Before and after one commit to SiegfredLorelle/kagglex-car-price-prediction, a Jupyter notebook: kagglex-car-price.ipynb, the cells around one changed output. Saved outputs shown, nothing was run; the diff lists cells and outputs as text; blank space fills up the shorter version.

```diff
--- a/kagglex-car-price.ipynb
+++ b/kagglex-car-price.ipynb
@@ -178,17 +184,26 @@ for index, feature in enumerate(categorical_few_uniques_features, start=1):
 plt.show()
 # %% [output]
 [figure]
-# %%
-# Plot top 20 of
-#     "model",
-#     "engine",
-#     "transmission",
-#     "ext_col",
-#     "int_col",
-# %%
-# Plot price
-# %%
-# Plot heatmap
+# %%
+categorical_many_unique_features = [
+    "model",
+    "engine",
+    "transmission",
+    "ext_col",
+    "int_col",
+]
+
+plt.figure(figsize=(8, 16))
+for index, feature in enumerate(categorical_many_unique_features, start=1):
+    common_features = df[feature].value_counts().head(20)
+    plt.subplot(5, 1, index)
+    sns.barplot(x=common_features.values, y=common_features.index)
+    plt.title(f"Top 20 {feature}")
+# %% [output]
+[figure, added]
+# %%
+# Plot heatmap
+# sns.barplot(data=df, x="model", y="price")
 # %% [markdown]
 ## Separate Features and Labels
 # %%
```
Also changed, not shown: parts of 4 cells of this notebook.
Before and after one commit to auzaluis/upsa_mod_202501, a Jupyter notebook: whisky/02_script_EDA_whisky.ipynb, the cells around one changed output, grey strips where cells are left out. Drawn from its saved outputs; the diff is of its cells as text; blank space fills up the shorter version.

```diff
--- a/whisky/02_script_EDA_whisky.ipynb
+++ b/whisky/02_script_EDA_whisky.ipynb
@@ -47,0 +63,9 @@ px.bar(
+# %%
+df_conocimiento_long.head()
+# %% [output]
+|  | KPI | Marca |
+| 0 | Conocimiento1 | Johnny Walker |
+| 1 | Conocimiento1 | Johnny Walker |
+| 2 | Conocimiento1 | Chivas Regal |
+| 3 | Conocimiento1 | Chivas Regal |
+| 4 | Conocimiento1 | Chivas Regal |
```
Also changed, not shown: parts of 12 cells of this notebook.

**Your objective**
Only the lines holding the word "cells" belong in the answer; copy them from the listing above.

**Written solution**
Before and after one commit to SiegfredLorelle/kagglex-car-price-prediction, a Jupyter notebook: kagglex-car-price.ipynb, the cells around one changed output. Saved outputs shown, nothing was run; the diff lists cells and outputs as text; blank space fills up the shorter version.
Also changed, not shown: parts of 4 cells of this notebook.
Before and after one commit to auzaluis/upsa_mod_202501, a Jupyter notebook: whisky/02_script_EDA_whisky.ipynb, the cells around one changed output, grey strips where cells are left out. Drawn from its saved outputs; the diff is of its cells as text; blank space fills up the shorter version.
Also changed, not shown: parts of 12 cells of this notebook.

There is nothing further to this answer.